→ **PROBLEM REQUIREMENTS**
Locate every line in the records below that contains the word "BarView", and copy each one.

→ **RECORDS FOR PROCESSING**

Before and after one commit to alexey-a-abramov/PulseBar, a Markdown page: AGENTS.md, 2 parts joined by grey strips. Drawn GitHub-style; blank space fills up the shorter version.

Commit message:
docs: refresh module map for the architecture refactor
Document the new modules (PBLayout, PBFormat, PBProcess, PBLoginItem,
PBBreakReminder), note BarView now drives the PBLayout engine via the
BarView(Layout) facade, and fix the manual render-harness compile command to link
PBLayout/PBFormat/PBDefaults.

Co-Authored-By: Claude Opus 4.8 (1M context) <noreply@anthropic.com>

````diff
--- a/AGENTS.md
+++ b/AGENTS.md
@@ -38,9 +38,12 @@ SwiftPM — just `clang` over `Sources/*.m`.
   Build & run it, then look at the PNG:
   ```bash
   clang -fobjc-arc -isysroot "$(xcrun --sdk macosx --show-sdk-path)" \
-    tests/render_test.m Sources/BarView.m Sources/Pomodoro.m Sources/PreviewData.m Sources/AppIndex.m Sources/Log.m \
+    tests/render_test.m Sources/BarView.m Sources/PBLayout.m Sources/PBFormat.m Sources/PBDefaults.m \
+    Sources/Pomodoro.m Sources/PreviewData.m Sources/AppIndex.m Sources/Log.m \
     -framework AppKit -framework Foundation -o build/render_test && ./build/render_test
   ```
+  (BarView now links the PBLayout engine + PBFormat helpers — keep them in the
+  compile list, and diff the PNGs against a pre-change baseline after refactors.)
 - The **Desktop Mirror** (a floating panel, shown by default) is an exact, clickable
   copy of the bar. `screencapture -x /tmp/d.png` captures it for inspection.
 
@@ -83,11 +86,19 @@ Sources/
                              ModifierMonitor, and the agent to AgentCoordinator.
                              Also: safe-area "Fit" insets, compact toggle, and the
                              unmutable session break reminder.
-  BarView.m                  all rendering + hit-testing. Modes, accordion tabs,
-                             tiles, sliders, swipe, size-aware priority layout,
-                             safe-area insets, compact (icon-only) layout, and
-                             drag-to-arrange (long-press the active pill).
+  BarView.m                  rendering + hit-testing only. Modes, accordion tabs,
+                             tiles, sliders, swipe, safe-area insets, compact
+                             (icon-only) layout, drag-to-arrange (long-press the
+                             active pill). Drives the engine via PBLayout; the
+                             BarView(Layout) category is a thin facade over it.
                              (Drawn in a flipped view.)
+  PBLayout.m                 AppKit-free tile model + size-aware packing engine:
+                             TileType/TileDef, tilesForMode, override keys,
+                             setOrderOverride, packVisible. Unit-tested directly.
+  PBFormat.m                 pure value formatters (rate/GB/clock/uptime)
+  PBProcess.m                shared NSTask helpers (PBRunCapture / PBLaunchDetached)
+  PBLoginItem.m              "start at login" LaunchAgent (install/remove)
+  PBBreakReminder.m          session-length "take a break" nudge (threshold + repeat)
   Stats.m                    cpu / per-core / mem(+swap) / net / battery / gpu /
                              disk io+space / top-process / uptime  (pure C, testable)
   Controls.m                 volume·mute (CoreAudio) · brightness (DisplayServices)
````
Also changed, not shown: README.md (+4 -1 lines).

==

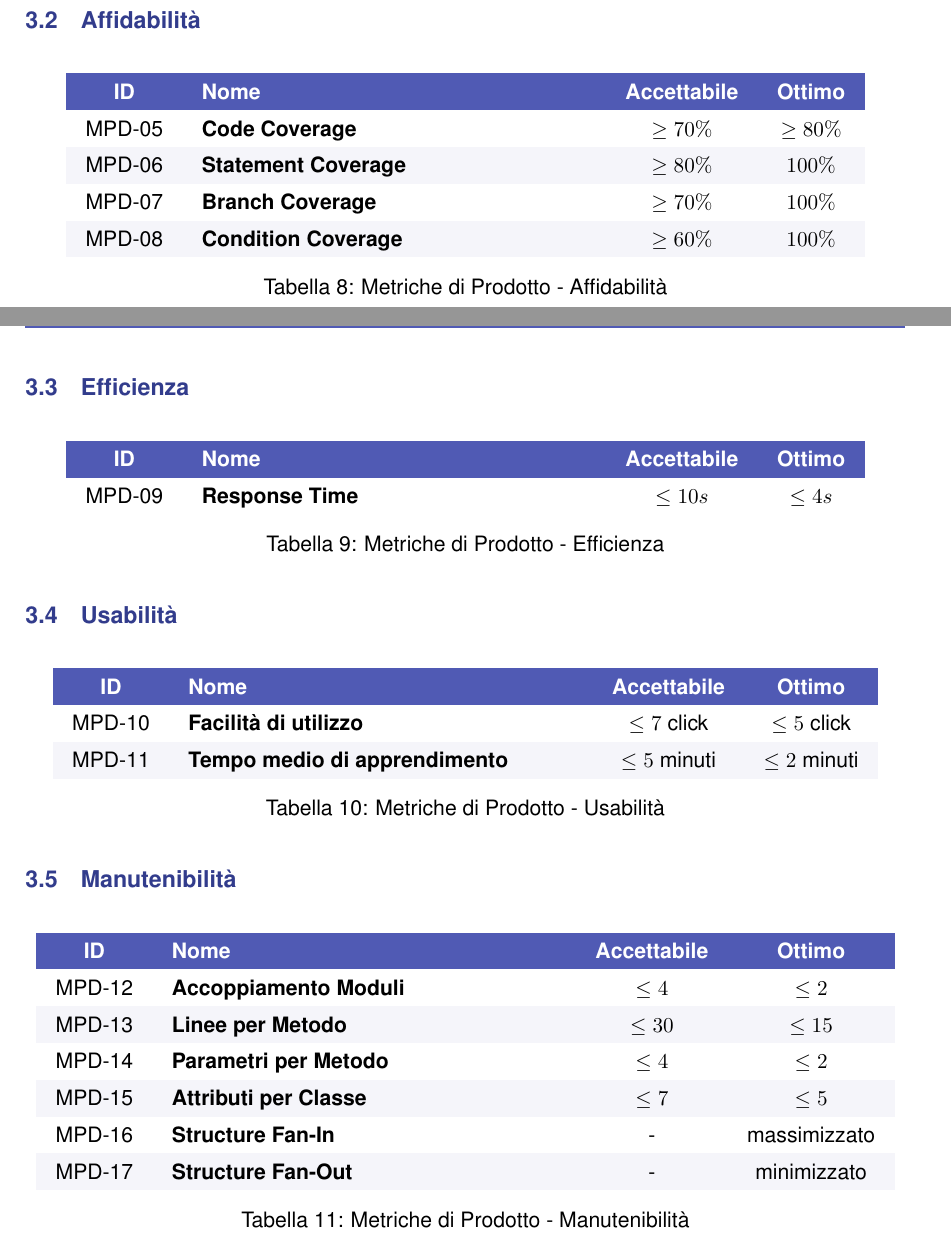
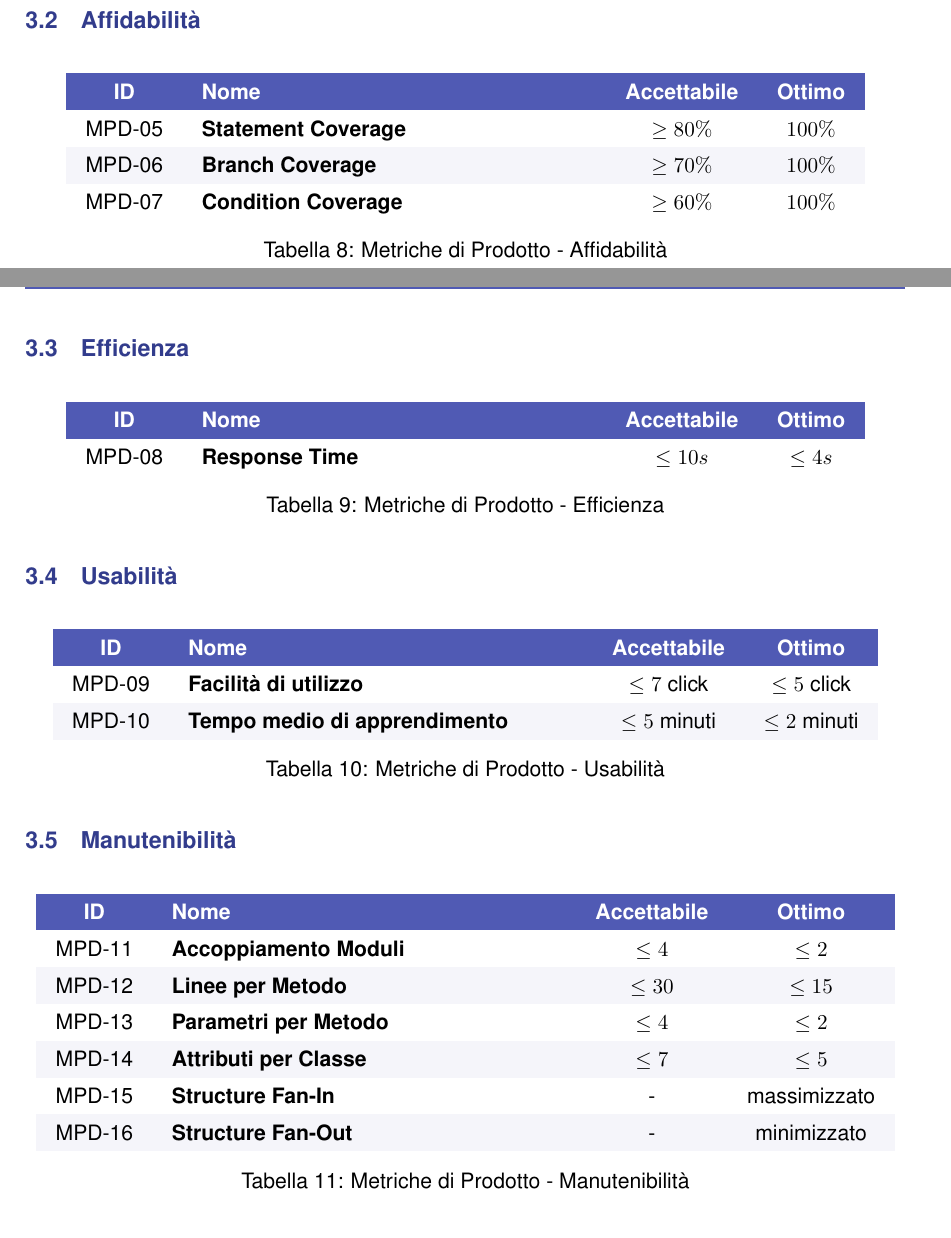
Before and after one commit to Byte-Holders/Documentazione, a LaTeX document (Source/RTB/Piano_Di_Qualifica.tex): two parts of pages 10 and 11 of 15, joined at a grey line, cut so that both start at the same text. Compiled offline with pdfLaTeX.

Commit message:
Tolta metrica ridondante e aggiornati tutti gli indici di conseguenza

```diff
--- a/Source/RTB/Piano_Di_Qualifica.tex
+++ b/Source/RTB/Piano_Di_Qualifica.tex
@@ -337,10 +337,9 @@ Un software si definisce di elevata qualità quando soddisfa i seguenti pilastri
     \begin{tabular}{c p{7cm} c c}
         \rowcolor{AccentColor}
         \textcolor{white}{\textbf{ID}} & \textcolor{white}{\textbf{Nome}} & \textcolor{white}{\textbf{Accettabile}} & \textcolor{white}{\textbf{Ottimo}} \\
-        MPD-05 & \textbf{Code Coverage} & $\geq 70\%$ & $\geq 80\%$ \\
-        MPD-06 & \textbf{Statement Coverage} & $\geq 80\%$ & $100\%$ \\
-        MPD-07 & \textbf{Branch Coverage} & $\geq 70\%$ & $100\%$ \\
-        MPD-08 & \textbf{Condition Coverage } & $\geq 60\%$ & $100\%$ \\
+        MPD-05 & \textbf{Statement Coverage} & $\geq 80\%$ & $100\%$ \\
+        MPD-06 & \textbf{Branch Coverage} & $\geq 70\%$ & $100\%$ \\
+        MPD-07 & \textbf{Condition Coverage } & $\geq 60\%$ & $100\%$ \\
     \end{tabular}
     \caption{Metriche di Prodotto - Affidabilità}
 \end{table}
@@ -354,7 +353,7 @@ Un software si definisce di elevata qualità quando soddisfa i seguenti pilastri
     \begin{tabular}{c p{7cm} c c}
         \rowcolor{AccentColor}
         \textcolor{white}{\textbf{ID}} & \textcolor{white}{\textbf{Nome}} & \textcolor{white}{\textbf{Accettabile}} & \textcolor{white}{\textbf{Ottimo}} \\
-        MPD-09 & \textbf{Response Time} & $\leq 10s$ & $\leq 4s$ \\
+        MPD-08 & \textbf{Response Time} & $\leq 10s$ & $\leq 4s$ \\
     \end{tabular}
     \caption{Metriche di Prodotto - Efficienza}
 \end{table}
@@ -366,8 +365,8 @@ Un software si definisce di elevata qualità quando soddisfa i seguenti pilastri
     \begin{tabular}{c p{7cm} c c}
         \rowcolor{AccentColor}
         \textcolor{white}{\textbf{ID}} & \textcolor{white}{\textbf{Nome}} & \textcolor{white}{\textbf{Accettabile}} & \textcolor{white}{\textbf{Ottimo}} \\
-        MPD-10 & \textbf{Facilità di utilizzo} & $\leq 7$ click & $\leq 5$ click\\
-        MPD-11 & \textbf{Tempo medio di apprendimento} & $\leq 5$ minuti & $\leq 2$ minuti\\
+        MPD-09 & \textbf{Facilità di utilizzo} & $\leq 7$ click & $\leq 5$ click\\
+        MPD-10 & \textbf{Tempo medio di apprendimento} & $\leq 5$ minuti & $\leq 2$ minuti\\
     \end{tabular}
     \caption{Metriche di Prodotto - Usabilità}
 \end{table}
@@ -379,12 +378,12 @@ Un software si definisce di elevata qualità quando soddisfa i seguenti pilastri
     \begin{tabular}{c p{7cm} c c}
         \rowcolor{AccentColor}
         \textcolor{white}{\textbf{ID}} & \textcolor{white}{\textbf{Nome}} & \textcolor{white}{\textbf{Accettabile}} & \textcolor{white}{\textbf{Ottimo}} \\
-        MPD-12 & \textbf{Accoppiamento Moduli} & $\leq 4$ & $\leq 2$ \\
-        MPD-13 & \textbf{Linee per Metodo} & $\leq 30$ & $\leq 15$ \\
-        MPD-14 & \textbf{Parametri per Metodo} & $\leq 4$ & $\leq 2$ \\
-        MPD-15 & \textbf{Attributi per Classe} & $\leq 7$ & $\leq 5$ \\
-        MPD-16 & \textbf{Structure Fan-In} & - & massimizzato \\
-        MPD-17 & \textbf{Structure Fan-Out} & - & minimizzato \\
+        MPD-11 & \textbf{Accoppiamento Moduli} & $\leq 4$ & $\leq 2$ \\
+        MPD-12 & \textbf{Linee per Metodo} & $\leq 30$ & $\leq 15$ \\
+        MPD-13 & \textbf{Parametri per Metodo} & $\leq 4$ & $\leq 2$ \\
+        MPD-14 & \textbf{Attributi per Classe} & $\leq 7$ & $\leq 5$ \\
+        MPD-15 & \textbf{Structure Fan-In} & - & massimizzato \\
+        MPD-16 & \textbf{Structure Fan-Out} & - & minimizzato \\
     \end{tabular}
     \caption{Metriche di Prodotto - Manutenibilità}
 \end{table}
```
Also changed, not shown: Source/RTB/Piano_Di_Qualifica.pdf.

...

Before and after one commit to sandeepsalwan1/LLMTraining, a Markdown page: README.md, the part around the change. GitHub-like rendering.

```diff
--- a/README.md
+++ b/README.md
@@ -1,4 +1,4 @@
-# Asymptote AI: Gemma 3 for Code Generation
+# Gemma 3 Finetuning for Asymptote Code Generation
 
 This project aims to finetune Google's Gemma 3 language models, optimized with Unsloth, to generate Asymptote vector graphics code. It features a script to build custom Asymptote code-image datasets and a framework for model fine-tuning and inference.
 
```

→ **REPLY**
PBBreakReminder), note BarView now drives the PBLayout engine via the
BarView(Layout) facade, and fix the manual render-harness compile command to link
-    tests/render_test.m Sources/BarView.m Sources/Pomodoro.m Sources/PreviewData.m Sources/AppIndex.m Sources/Log.m \
+    tests/render_test.m Sources/BarView.m Sources/PBLayout.m Sources/PBFormat.m Sources/PBDefaults.m \
+  (BarView now links the PBLayout engine + PBFormat helpers — keep them in the
-  BarView.m                  all rendering + hit-testing. Modes, accordion tabs,
+  BarView.m                  rendering + hit-testing only. Modes, accordion tabs,
+                             BarView(Layout) category is a thin facade over it.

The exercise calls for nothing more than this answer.